(RECORDS TO USE Opens)

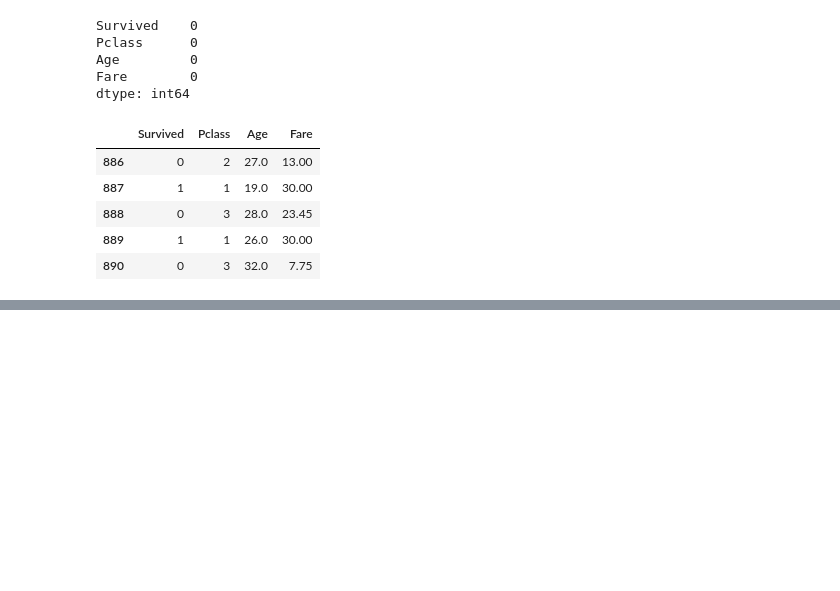
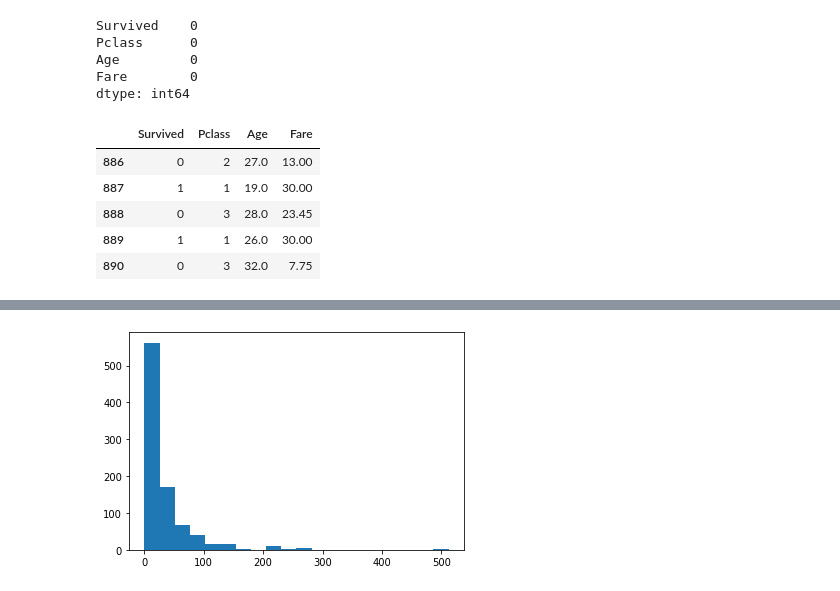
Before and after one commit to behzad89/SQL_GDAL_Commnds, a Jupyter notebook: ML_codes/Transformation&Scaling.ipynb, the cells around one changed output, grey strips where cells are left out. Saved outputs shown, nothing was run; the diff lists cells and outputs as text; code cells hidden in the pictures; blank space fills up the shorter version.

```diff
--- a/ML_codes/Transformation&Scaling.ipynb
+++ b/ML_codes/Transformation&Scaling.ipynb
@@ -69,0 +176,5 @@ df01.tail()
+# %%
+plt.hist(data['Fare'],bins=20)
+plt.show()
+# %% [output]
+[figure, added]
```
Also changed, not shown: parts of 33 cells of this notebook.
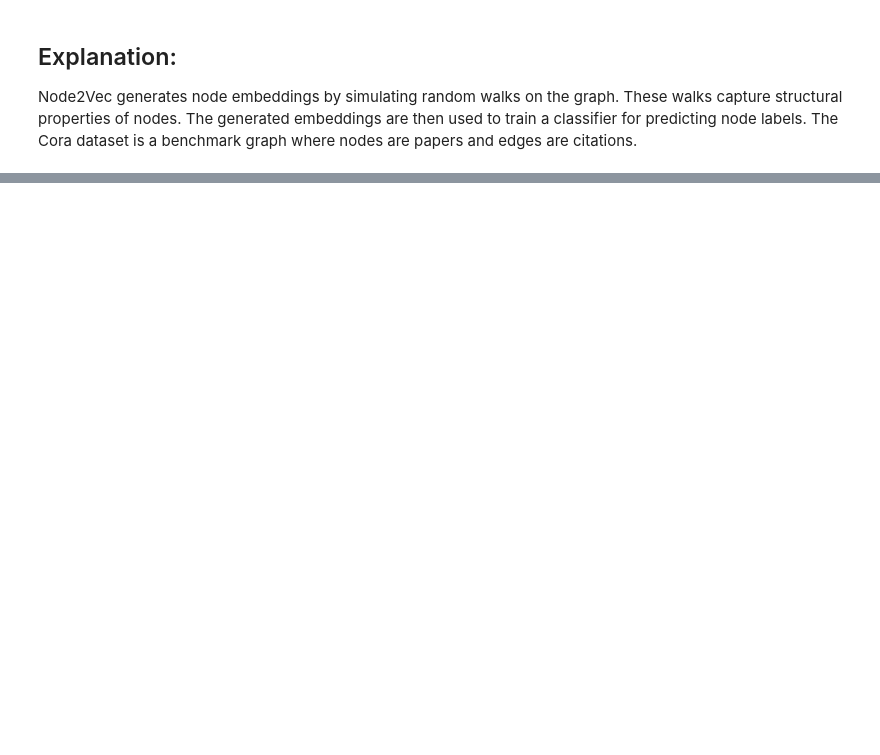
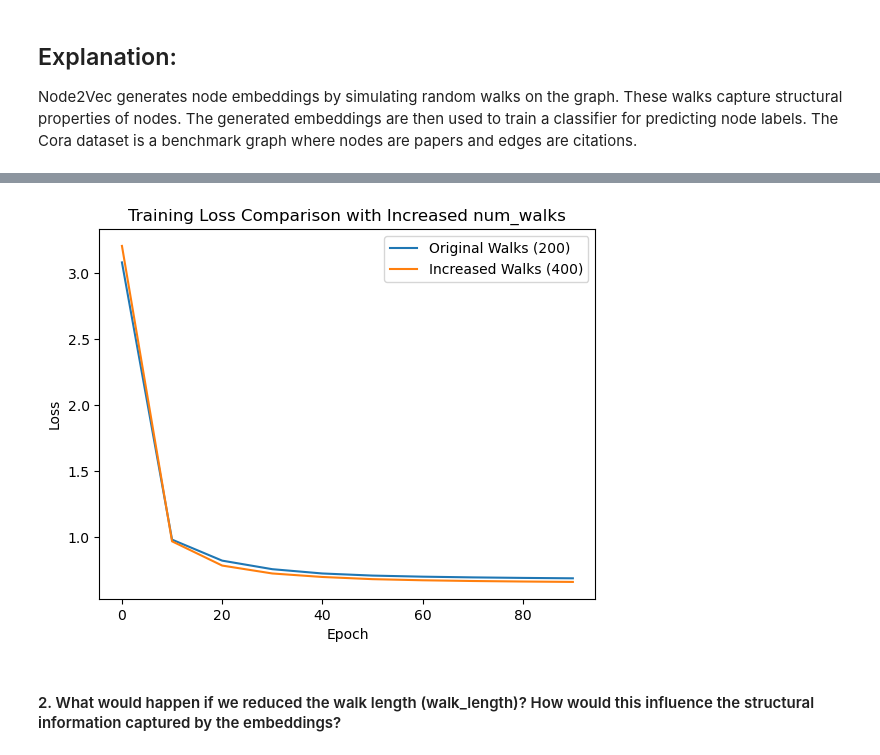
Before and after one commit to xgui17/DSC180A-HW2, a Jupyter notebook: Implementing a Random Walk-based GNN (Node2Vec).ipynb, the cells around one changed output, grey strips where cells are left out. Drawn from its saved outputs; the diff is of its cells as text; code cells hidden in the pictures; blank space fills up the shorter version.

```diff
--- a/Implementing a Random Walk-based GNN (Node2Vec).ipynb
+++ b/Implementing a Random Walk-based GNN (Node2Vec).ipynb
@@ -28,7 +28,8 @@ G = to_networkx(data, to_undirected=True)
 
 # Node2Vec configuration
 node2vec = Node2Vec(G, dimensions=64, walk_length=30, num_walks=200, workers=2)
-model = node2vec.fit(window=10, min_count=1)
+# model = node2vec.fit(window=10, min_count=1)
+model = node2vec.fit(window=10, min_count=1, vector_size=64)
 
 # Embeddings for each node
 embeddings = model.wv  # Node embeddings
@@ -47,6 +48,8 @@ classifier = Classifier(64, 7)
 optimizer = optim.Adam(classifier.parameters(), lr=0.01)
 criterion = nn.CrossEntropyLoss()
 
+original_loss = []
+
 # Training loop
 for epoch in range(100):
     classifier.train()
@@ -61,5 +64,6 @@ for epoch in range(100):
 
     if epoch % 10 == 0:
         print(f'Epoch {epoch}, Loss: {loss.item()}')
+        original_loss.append(loss.item())
 
 print("Training complete!")
@@ -89,0 +114,25 @@ The Cora dataset is a benchmark graph where nodes are papers and edges are citat
+# %%
+# increase number of walks
+node2vec_more_walks = Node2Vec(G, dimensions=64, walk_length=30, num_walks=400, workers=2)
+model_more_walks = node2vec_more_walks.fit(window=10, min_count=1, vector_size=64)
+
+embeddings_more_walks = model_more_walks.wv
+
+classifier_more_walks = Classifier(64, 7)
+optimizer_more_walks = optim.Adam(classifier_more_walks.parameters(), lr=0.01)
+# %%
+loss_more_walks = []
+
+for epoch in range(100):
+    classifier_more_walks.train()
+    optimizer_more_walks.zero_grad()
+
+    output_high_walks = classifier_more_walks(torch.tensor([embeddings_more_walks[str(i)] for i in range(data.num_nodes)]))
+
+    loss = criterion(output_high_walks, data.y)
+    loss.backward()
+    optimizer_more_walks.step()
+
+    if epoch % 10 == 0:
+        print(f'Epoch {epoch}, Loss (More Walks): {loss.item()}')
+        loss_more_walks.append(loss.item())
@@ -89,0 +150,14 @@ The Cora dataset is a benchmark graph where nodes are papers and edges are citat
+# %%
+epochs = range(0, 100, 10)
+
+plt.plot(epochs, original_loss, label="Original Walks (200)")
+plt.plot(epochs, loss_more_walks, label="Increased Walks (400)")
+plt.xlabel('Epoch')
+plt.ylabel('Loss')
+plt.title('Training Loss Comparison with Increased num_walks')
+plt.legend()
+plt.show()
+# %% [output]
+[figure, added]
+# %% [markdown]
+#### 2. What would happen if we reduced the walk length (walk_length)? How would this influence the structural information captured by the embeddings?
```
Also changed, not shown: parts of 25 cells of this notebook, 1 other file.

(RECORDS TO USE Closes)

_ASSIGNED TASK:_ Please, without any pictures, retype the records exactly as they appear.

_RESULT:_
Before and after one commit to behzad89/SQL_GDAL_Commnds, a Jupyter notebook: ML_codes/Transformation&Scaling.ipynb, the cells around one changed output, grey strips where cells are left out. Saved outputs shown, nothing was run; the diff lists cells and outputs as text; code cells hidden in the pictures; blank space fills up the shorter version.

```diff
--- a/ML_codes/Transformation&Scaling.ipynb
+++ b/ML_codes/Transformation&Scaling.ipynb
@@ -69,0 +176,5 @@ df01.tail()
+# %%
+plt.hist(data['Fare'],bins=20)
+plt.show()
+# %% [output]
+[figure, added]
```
Also changed, not shown: parts of 33 cells of this notebook.
Before and after one commit to xgui17/DSC180A-HW2, a Jupyter notebook: Implementing a Random Walk-based GNN (Node2Vec).ipynb, the cells around one changed output, grey strips where cells are left out. Drawn from its saved outputs; the diff is of its cells as text; code cells hidden in the pictures; blank space fills up the shorter version.

```diff
--- a/Implementing a Random Walk-based GNN (Node2Vec).ipynb
+++ b/Implementing a Random Walk-based GNN (Node2Vec).ipynb
@@ -28,7 +28,8 @@ G = to_networkx(data, to_undirected=True)
 
 # Node2Vec configuration
 node2vec = Node2Vec(G, dimensions=64, walk_length=30, num_walks=200, workers=2)
-model = node2vec.fit(window=10, min_count=1)
+# model = node2vec.fit(window=10, min_count=1)
+model = node2vec.fit(window=10, min_count=1, vector_size=64)
 
 # Embeddings for each node
 embeddings = model.wv  # Node embeddings
@@ -47,6 +48,8 @@ classifier = Classifier(64, 7)
 optimizer = optim.Adam(classifier.parameters(), lr=0.01)
 criterion = nn.CrossEntropyLoss()
 
+original_loss = []
+
 # Training loop
 for epoch in range(100):
     classifier.train()
@@ -61,5 +64,6 @@ for epoch in range(100):
 
     if epoch % 10 == 0:
         print(f'Epoch {epoch}, Loss: {loss.item()}')
+        original_loss.append(loss.item())
 
 print("Training complete!")
@@ -89,0 +114,25 @@ The Cora dataset is a benchmark graph where nodes are papers and edges are citat
+# %%
+# increase number of walks
+node2vec_more_walks = Node2Vec(G, dimensions=64, walk_length=30, num_walks=400, workers=2)
+model_more_walks = node2vec_more_walks.fit(window=10, min_count=1, vector_size=64)
+
+embeddings_more_walks = model_more_walks.wv
+
+classifier_more_walks = Classifier(64, 7)
+optimizer_more_walks = optim.Adam(classifier_more_walks.parameters(), lr=0.01)
+# %%
+loss_more_walks = []
+
+for epoch in range(100):
+    classifier_more_walks.train()
+    optimizer_more_walks.zero_grad()
+
+    output_high_walks = classifier_more_walks(torch.tensor([embeddings_more_walks[str(i)] for i in range(data.num_nodes)]))
+
+    loss = criterion(output_high_walks, data.y)
+    loss.backward()
+    optimizer_more_walks.step()
+
+    if epoch % 10 == 0:
+        print(f'Epoch {epoch}, Loss (More Walks): {loss.item()}')
+        loss_more_walks.append(loss.item())
@@ -89,0 +150,14 @@ The Cora dataset is a benchmark graph where nodes are papers and edges are citat
+# %%
+epochs = range(0, 100, 10)
+
+plt.plot(epochs, original_loss, label="Original Walks (200)")
+plt.plot(epochs, loss_more_walks, label="Increased Walks (400)")
+plt.xlabel('Epoch')
+plt.ylabel('Loss')
+plt.title('Training Loss Comparison with Increased num_walks')
+plt.legend()
+plt.show()
+# %% [output]
+[figure, added]
+# %% [markdown]
+#### 2. What would happen if we reduced the walk length (walk_length)? How would this influence the structural information captured by the embeddings?
```
Also changed, not shown: parts of 25 cells of this notebook, 1 other file.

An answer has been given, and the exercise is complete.